## What you are asked to do
Would you repeat every entry below word for word but drop the images?

═════ Task input

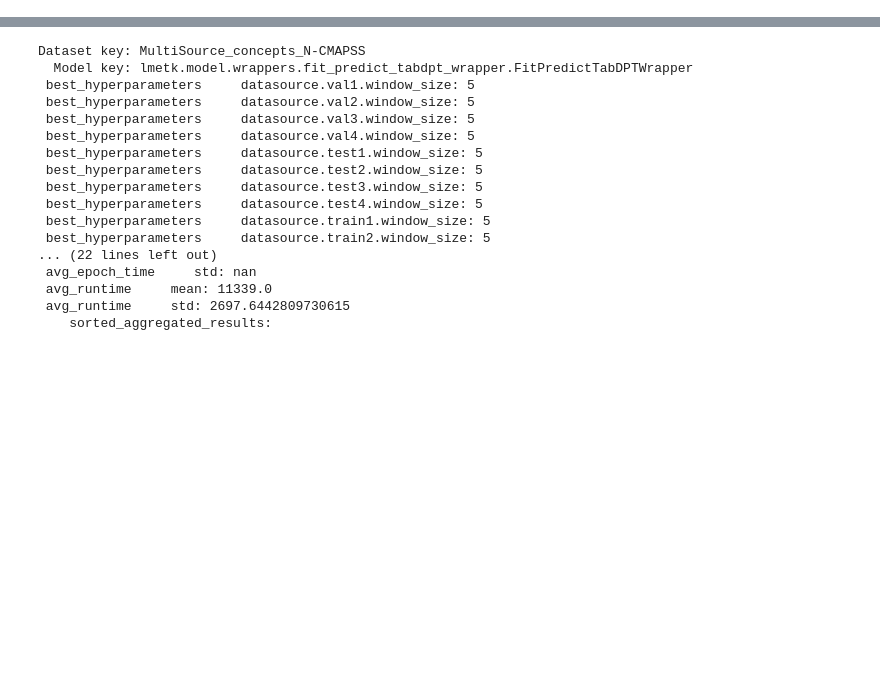
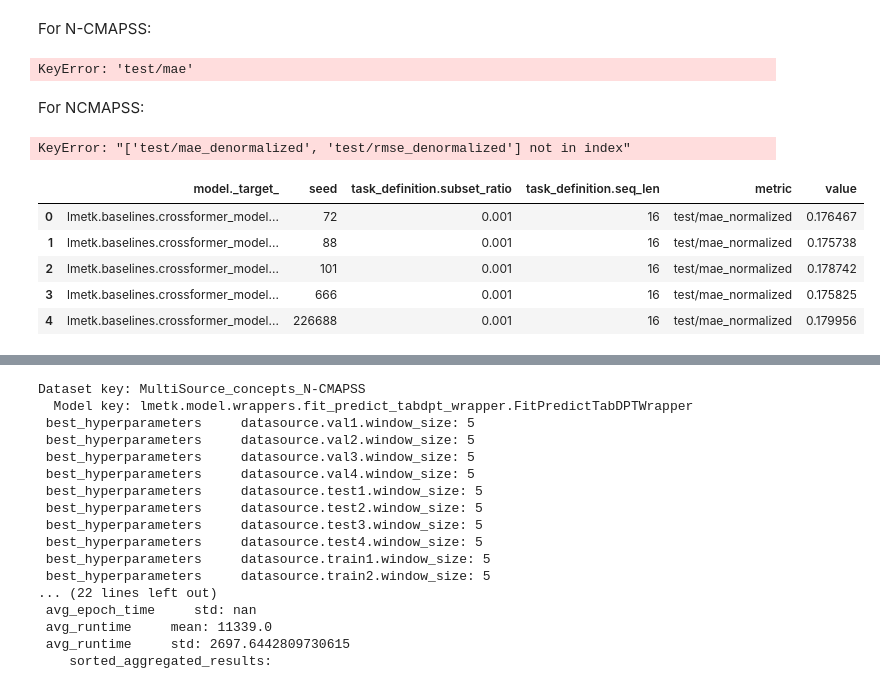
Before and after one commit to EPFL-IMOS/picid, a Jupyter notebook: lmetk_report/scaling_laws.ipynb, the cells around one changed output, grey strips where cells are left out. Drawn from its saved outputs; the diff is of its cells as text; code cells hidden in the pictures; blank space fills up the shorter version.

```diff
--- a/lmetk_report/scaling_laws.ipynb
+++ b/lmetk_report/scaling_laws.ipynb
@@ -218,3 +182,83 @@ array(['test/mae', 'test/rmse'], dtype=object)
+# %% [markdown]
+For N-CMAPSS:
+# %%
+conflicts = df["test/mae"].notna() & df["test/mae_normalized"].notna()
+print(conflicts.any(), df[conflicts].shape[0])
+
+df["test/mae_normalized"] = df["test/mae_normalized"].combine_first(df["test/mae"])
+df["test/rmse_normalized"] = df["test/rmse_normalized"].combine_first(df["test/rmse"])
+df["test/mae_denormalized"] = df["test/mae_denormalized"].combine_first(df["test/mae"])
+df["test/rmse_denormalized"] = df["test/rmse_denormalized"].combine_first(df["test/rmse"])
+# %% [output]
+KeyError: 'test/mae'
+# %% [markdown]
+For NCMAPSS:
+# %%
+
+df_long = df[[
+    "test/mae_normalized",
+    "test/rmse_normalized",
+    "test/mae_denormalized",
+    "test/rmse_denormalized",
+    "model._target_",
+    "seed",
+    "task_definition.subset_ratio",
+    "task_definition.seq_len"]]
+df_long
+df_long["ds"] = df["datasource.multisource_data_splitter.sources_train"].astype(str)
+
+df_long = df_long.melt(
+    id_vars=[
+        "model._target_",
+        "seed",
+        "task_definition.subset_ratio",
+        "task_definition.seq_len",
+        "ds"
+    ],
+    value_vars=["test/mae_normalized", "test/rmse_normalized", "test/mae_denormalized", "test/rmse_denormalized"],
+    var_name="metric",
+    value_name="value"
+)
+df_long
+
+
+df_long = df_long[~((df_long["model._target_"] == "lmetk.model.wrappers.fit_predict_tabdpt_wrapper.FitPredictTabDPTWrapper") & (df_long["task_definition.seq_len"] == 5))]
+df_long.head()
+# %% [output]
+KeyError: "['test/mae_denormalized', 'test/rmse_denormalized'] not in index"
+# %%
+
+df_long = df[[
+    "test/mae_normalized",
+    "test/rmse_normalized",
+    "model._target_",
+    "seed",
+    "task_definition.subset_ratio",
+    "task_definition.seq_len"]]
+
+df_long = df_long.melt(
+    id_vars=[
+        "model._target_",
+        "seed",
+        "task_definition.subset_ratio",
+        "task_definition.seq_len",
+    ],
+    value_vars=["test/mae_normalized", "test/rmse_normalized"],
+    var_name="metric",
+    value_name="value"
+)
+df_long
+
+
+df_long = df_long[~((df_long["model._target_"] == "lmetk.model.wrappers.fit_predict_tabdpt_wrapper.FitPredictTabDPTWrapper") & (df_long["task_definition.seq_len"] == 5))]
+df_long.head()
+# %% [output]
+|  | model._target_ | seed | task_definition.subset_ratio | task_definition.seq_len | metric | value |
+| 0 | lmetk.baselines.crossformer_model... | 72 | 0.001 | 16 | test/mae_normalized | 0.176467 |
+| 1 | lmetk.baselines.crossformer_model... | 88 | 0.001 | 16 | test/mae_normalized | 0.175738 |
+| 2 | lmetk.baselines.crossformer_model... | 101 | 0.001 | 16 | test/mae_normalized | 0.178742 |
+| 3 | lmetk.baselines.crossformer_model... | 666 | 0.001 | 16 | test/mae_normalized | 0.175825 |
+| 4 | lmetk.baselines.crossformer_model... | 226688 | 0.001 | 16 | test/mae_normalized | 0.179956 |
 # %%
 from matplotlib import pyplot as plt
 
```
Also changed, not shown: parts of 9 cells of this notebook, 3 other files.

══════════

## Completed exercise
Before and after one commit to EPFL-IMOS/picid, a Jupyter notebook: lmetk_report/scaling_laws.ipynb, the cells around one changed output, grey strips where cells are left out. Drawn from its saved outputs; the diff is of its cells as text; code cells hidden in the pictures; blank space fills up the shorter version.

```diff
--- a/lmetk_report/scaling_laws.ipynb
+++ b/lmetk_report/scaling_laws.ipynb
@@ -218,3 +182,83 @@ array(['test/mae', 'test/rmse'], dtype=object)
+# %% [markdown]
+For N-CMAPSS:
+# %%
+conflicts = df["test/mae"].notna() & df["test/mae_normalized"].notna()
+print(conflicts.any(), df[conflicts].shape[0])
+
+df["test/mae_normalized"] = df["test/mae_normalized"].combine_first(df["test/mae"])
+df["test/rmse_normalized"] = df["test/rmse_normalized"].combine_first(df["test/rmse"])
+df["test/mae_denormalized"] = df["test/mae_denormalized"].combine_first(df["test/mae"])
+df["test/rmse_denormalized"] = df["test/rmse_denormalized"].combine_first(df["test/rmse"])
+# %% [output]
+KeyError: 'test/mae'
+# %% [markdown]
+For NCMAPSS:
+# %%
+
+df_long = df[[
+    "test/mae_normalized",
+    "test/rmse_normalized",
+    "test/mae_denormalized",
+    "test/rmse_denormalized",
+    "model._target_",
+    "seed",
+    "task_definition.subset_ratio",
+    "task_definition.seq_len"]]
+df_long
+df_long["ds"] = df["datasource.multisource_data_splitter.sources_train"].astype(str)
+
+df_long = df_long.melt(
+    id_vars=[
+        "model._target_",
+        "seed",
+        "task_definition.subset_ratio",
+        "task_definition.seq_len",
+        "ds"
+    ],
+    value_vars=["test/mae_normalized", "test/rmse_normalized", "test/mae_denormalized", "test/rmse_denormalized"],
+    var_name="metric",
+    value_name="value"
+)
+df_long
+
+
+df_long = df_long[~((df_long["model._target_"] == "lmetk.model.wrappers.fit_predict_tabdpt_wrapper.FitPredictTabDPTWrapper") & (df_long["task_definition.seq_len"] == 5))]
+df_long.head()
+# %% [output]
+KeyError: "['test/mae_denormalized', 'test/rmse_denormalized'] not in index"
+# %%
+
+df_long = df[[
+    "test/mae_normalized",
+    "test/rmse_normalized",
+    "model._target_",
+    "seed",
+    "task_definition.subset_ratio",
+    "task_definition.seq_len"]]
+
+df_long = df_long.melt(
+    id_vars=[
+        "model._target_",
+        "seed",
+        "task_definition.subset_ratio",
+        "task_definition.seq_len",
+    ],
+    value_vars=["test/mae_normalized", "test/rmse_normalized"],
+    var_name="metric",
+    value_name="value"
+)
+df_long
+
+
+df_long = df_long[~((df_long["model._target_"] == "lmetk.model.wrappers.fit_predict_tabdpt_wrapper.FitPredictTabDPTWrapper") & (df_long["task_definition.seq_len"] == 5))]
+df_long.head()
+# %% [output]
+|  | model._target_ | seed | task_definition.subset_ratio | task_definition.seq_len | metric | value |
+| 0 | lmetk.baselines.crossformer_model... | 72 | 0.001 | 16 | test/mae_normalized | 0.176467 |
+| 1 | lmetk.baselines.crossformer_model... | 88 | 0.001 | 16 | test/mae_normalized | 0.175738 |
+| 2 | lmetk.baselines.crossformer_model... | 101 | 0.001 | 16 | test/mae_normalized | 0.178742 |
+| 3 | lmetk.baselines.crossformer_model... | 666 | 0.001 | 16 | test/mae_normalized | 0.175825 |
+| 4 | lmetk.baselines.crossformer_model... | 226688 | 0.001 | 16 | test/mae_normalized | 0.179956 |
 # %%
 from matplotlib import pyplot as plt
 
```
Also changed, not shown: parts of 9 cells of this notebook, 3 other files.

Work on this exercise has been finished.